**About this task**
From the first line down to the line containing "Also changed, not shown: 54 other files.", print the records below exactly, leaving every picture out.

►

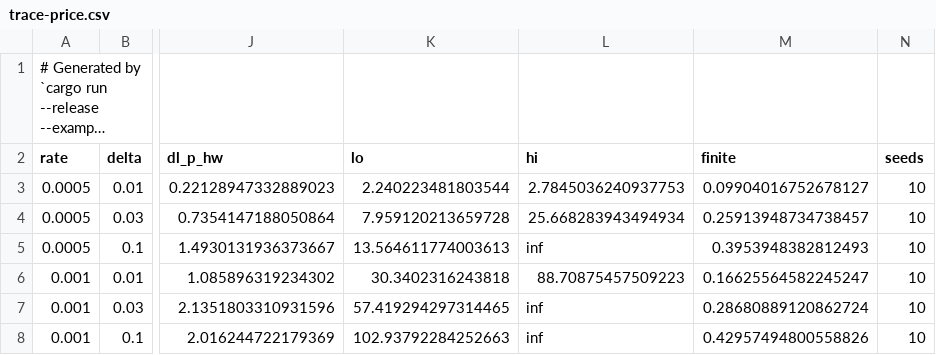
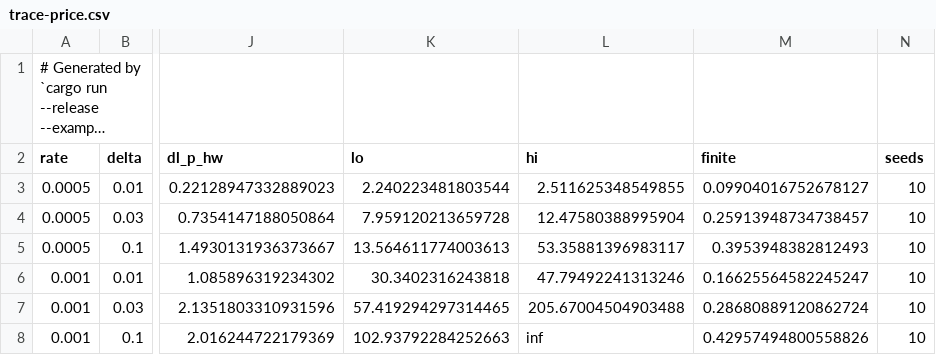
Before and after one commit to servingQ/serving-queue-theory, a CSV file: paper/sim/data/trace-price.csv, drawn as a sheet; only a part is shown, gaps mark what is left out; long unchanged cells end in …; the diff names each change by its address in the sheet, - before the commit and + after, or states it on an @@ line.

```diff
--- a/paper/sim/data/trace-price.csv
+++ b/paper/sim/data/trace-price.csv
-L3 (hi): 2.7845036240937753
+L3 (hi): 2.511625348549855
-L4 (hi): 25.668283943494934
+L4 (hi): 12.47580388995904
-L5 (hi): inf
+L5 (hi): 53.35881396983117
-L6 (hi): 88.70875457509223
+L6 (hi): 47.79492241313246
-L7 (hi): inf
+L7 (hi): 205.67004504903488
```
Also changed, not shown: 54 other files.
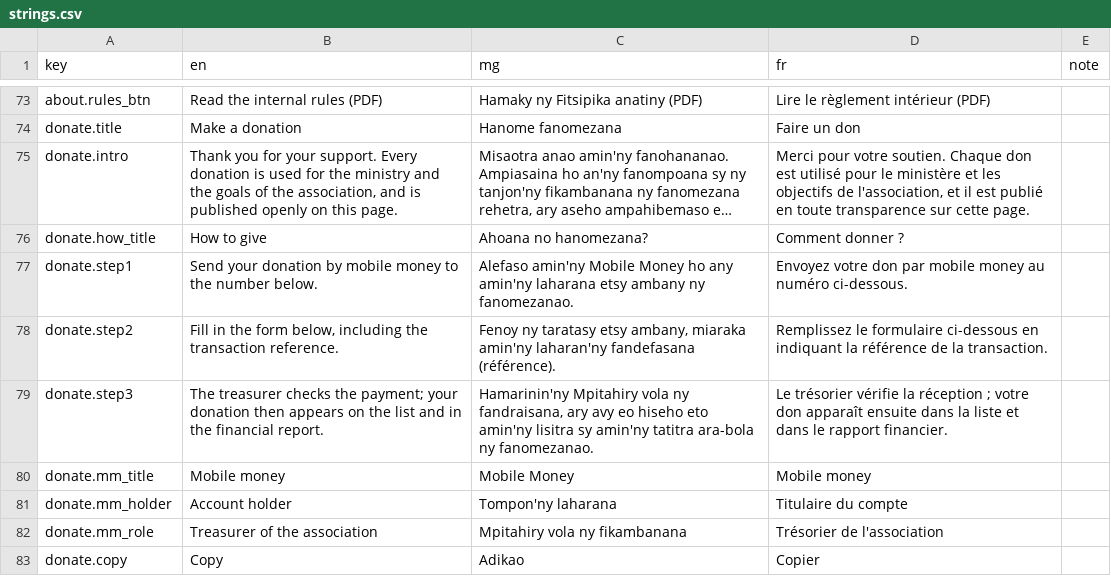
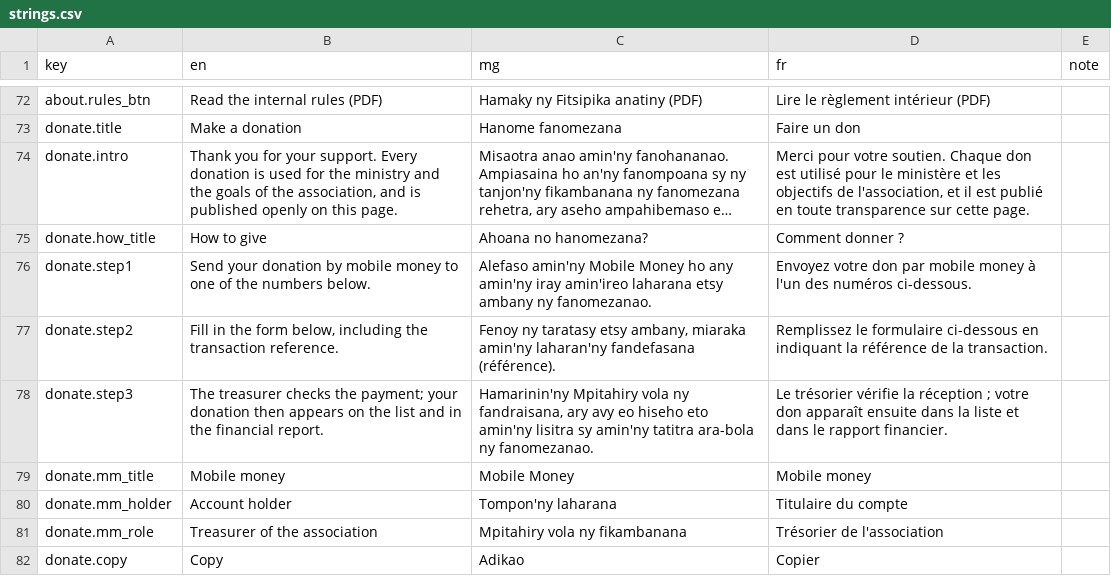
Before and after one commit to zaspafi-toliara/fifandraisana, a CSV file: i18n/strings.csv, drawn as a sheet; only a part is shown, gaps mark what is left out; long unchanged cells end in …; addresses are those after the commit; the diff covers the shown part only; the diff names each change by its address in the sheet, - before the commit and + after, or states it on an @@ line.

```diff
--- a/i18n/strings.csv
+++ b/i18n/strings.csv
-B76 (en): …money to the number below.
+B76 (en): …money to one of the numbers below.
-C76 (mg): …any amin'ny laharana etsy…
+C76 (mg): …any amin'ny iray amin'ireo laharana etsy…
-D76 (fr): …mobile money au numéro ci-dessous.
+D76 (fr): …mobile money à l'un des numéros ci-dessous.
```
Also changed, not shown: 10 added rows, 1 removed row and 7 edited cells elsewhere in this file, 19 other files.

◄

**Result of the task**
Before and after one commit to servingQ/serving-queue-theory, a CSV file: paper/sim/data/trace-price.csv, drawn as a sheet; only a part is shown, gaps mark what is left out; long unchanged cells end in …; the diff names each change by its address in the sheet, - before the commit and + after, or states it on an @@ line.

```diff
--- a/paper/sim/data/trace-price.csv
+++ b/paper/sim/data/trace-price.csv
-L3 (hi): 2.7845036240937753
+L3 (hi): 2.511625348549855
-L4 (hi): 25.668283943494934
+L4 (hi): 12.47580388995904
-L5 (hi): inf
+L5 (hi): 53.35881396983117
-L6 (hi): 88.70875457509223
+L6 (hi): 47.79492241313246
-L7 (hi): inf
+L7 (hi): 205.67004504903488
```
Also changed, not shown: 54 other files.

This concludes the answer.